The National Treasury Cabinet Secretary (CS) Ukur Yatani told Members of Parliament on Thursday that he would soon be seeking their permission to raise Kenya’s debt ceiling from Sh9 trillion to a higher figure.
Yatani, who read the 2021/22 financial year budget set at Sh3.6 trillion, said raising the ceiling would allow the country to manage its debt operations and finance a Sh930 billion deficit in the new budget.
The public debt crossed Sh7.28 billion in December 2020, an equivalent of 65.6 per cent of gross domestic product (GDP), from Sh6.01 trillion or 58.0 percent of GDP a year earlier, the Treasury data shows.
Despite facing criticism that Kenya’s appetite for borrowing is insatiable, the minister said the country’s debt “remains sustainable though the debt carrying capacity continues decline”.

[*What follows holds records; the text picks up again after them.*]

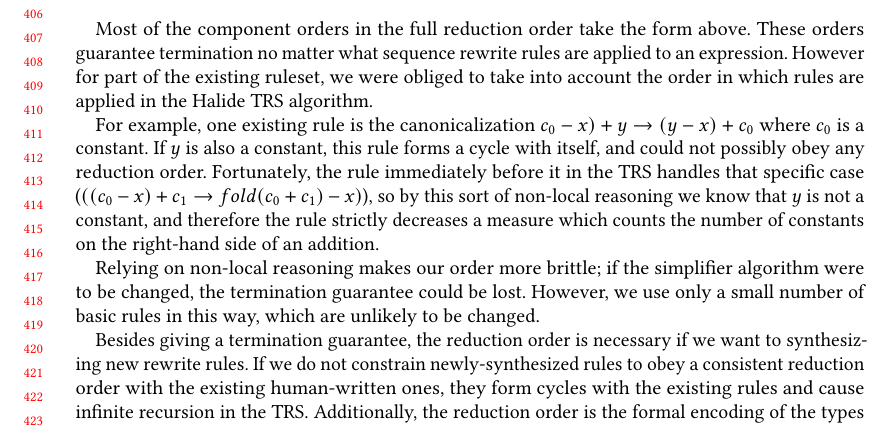
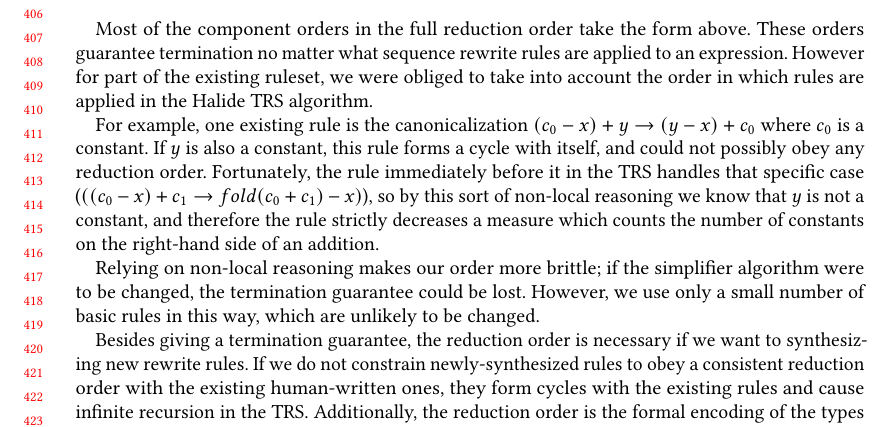
Before and after one commit to jn80842/synthsimplifierpaper, a LaTeX paper (main.tex): part of page 9 of 23, cut so that both start at the same text. Compiled offline with pdfLaTeX.

Commit message:
Unbreak build

```diff
--- a/main.tex
+++ b/main.tex
@@ -780,7 +780,7 @@ s_1 >_* s_2 \textrm{ iff } |s_1|_* > |s_2|_* \wedge \forall x \in \mathcal{V}ar(
 
 Most of the component orders in the full reduction order take the form above. These orders guarantee termination no matter what sequence rewrite rules are applied to an expression. However for part of the existing ruleset, we were obliged to take into account the order in which rules are applied in the Halide TRS algorithm.
 
-For example, one existing rule is the canonicalization $\(c_0 - x) + y \rightarrow (y - x) + c_0$ where $c_0$ is a constant. If $y$ is also a constant, this rule forms a cycle with itself, and could not possibly obey any reduction order. Fortunately, the rule immediately before it in the TRS handles that specific case ($((c_0 - x) + c_1 \rightarrow fold(c_0 + c_1) - x)$), so by this sort of non-local reasoning we know that $y$ is not a constant, and therefore the rule strictly decreases a measure which counts the number of constants on the right-hand side of an addition.
+For example, one existing rule is the canonicalization $(c_0 - x) + y \rightarrow (y - x) + c_0$ where $c_0$ is a constant. If $y$ is also a constant, this rule forms a cycle with itself, and could not possibly obey any reduction order. Fortunately, the rule immediately before it in the TRS handles that specific case ($((c_0 - x) + c_1 \rightarrow fold(c_0 + c_1) - x)$), so by this sort of non-local reasoning we know that $y$ is not a constant, and therefore the rule strictly decreases a measure which counts the number of constants on the right-hand side of an addition.
 
 %The handwritten ruleset had many rules that eliminated the occurrence of a variable, such as $x + x \rightarrow_R x * 2$. It seems natural to define an order based on the measure function $|s_1|_x$, but for a substitution $\sigma = \{x \mapsto 3\}$, $|3 + 3|_x \not > |3 * 2|_x$. However, the simplifier algorithm always attempts constant folding before any other rule, so we know that the rule $x + x \rightarrow_R x * 2$ can only be invoked if $x$ is not a ground term.
 
```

Kenya is only Sh1.7 trillion away from hitting the debt ceiling, and the nearly Sh1 trillion deficit in the 2021/2022 means, if successfully procured, then the country would be a few billions of shillings away from shattering the ceiling, hence plunging the country into a financial crisis, if no law is existing to allow more borrowing.
The Treasury said it will be tabling changes to the Public Finance Management law for approval by MPs in the near future to raise the cap on debt, without disclosing the fresh limit it is looking at.

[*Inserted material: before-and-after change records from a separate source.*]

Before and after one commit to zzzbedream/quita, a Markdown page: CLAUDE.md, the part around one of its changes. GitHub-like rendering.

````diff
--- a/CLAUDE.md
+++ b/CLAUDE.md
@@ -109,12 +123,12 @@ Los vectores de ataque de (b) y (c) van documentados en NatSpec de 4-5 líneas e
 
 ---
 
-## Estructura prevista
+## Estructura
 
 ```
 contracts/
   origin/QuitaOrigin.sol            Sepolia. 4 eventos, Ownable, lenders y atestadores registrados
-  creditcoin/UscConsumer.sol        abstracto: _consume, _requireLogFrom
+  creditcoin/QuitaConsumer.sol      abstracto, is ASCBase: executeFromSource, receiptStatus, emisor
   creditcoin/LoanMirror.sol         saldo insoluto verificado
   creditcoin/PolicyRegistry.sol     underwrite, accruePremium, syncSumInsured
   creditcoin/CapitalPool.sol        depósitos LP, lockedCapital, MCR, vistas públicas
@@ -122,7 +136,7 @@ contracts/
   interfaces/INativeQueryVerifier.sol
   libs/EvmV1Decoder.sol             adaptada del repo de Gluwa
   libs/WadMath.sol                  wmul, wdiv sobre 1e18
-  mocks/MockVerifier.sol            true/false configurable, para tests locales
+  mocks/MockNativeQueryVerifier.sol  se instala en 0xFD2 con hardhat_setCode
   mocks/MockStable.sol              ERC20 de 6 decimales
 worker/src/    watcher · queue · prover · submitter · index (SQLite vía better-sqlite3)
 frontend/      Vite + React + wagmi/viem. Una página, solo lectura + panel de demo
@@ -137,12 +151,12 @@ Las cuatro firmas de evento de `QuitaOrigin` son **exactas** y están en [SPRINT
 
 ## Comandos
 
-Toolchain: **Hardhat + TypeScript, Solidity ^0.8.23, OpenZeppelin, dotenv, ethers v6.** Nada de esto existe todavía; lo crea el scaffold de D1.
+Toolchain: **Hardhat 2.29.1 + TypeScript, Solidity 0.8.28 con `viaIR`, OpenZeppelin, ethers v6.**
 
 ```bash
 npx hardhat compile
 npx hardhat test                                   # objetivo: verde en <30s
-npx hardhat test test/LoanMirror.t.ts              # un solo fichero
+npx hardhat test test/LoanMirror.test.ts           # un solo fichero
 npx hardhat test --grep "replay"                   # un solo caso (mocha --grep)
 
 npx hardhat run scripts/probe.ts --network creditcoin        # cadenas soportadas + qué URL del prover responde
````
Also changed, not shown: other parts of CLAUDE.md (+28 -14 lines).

In his mega-money budget unveiled on Thursday, June 10, the CS allocated Sh121.1 billion to Health ministry; Sh60 billion to Agriculture, Sh182.5 billion to Transport and Sh294.5 billion to Defence and Interior ministries.
The Education ministry was given Sh202.8 billion; Sh12 billion channeled to free primary education programme and Sh62.2 billion to free day secondary education.
Teachers’ employer, TSC, was allocated Sh281.7 billion.
The ICT ministry will receive Sh20.9 billion in the 2021/22 financial year, Yatani announced.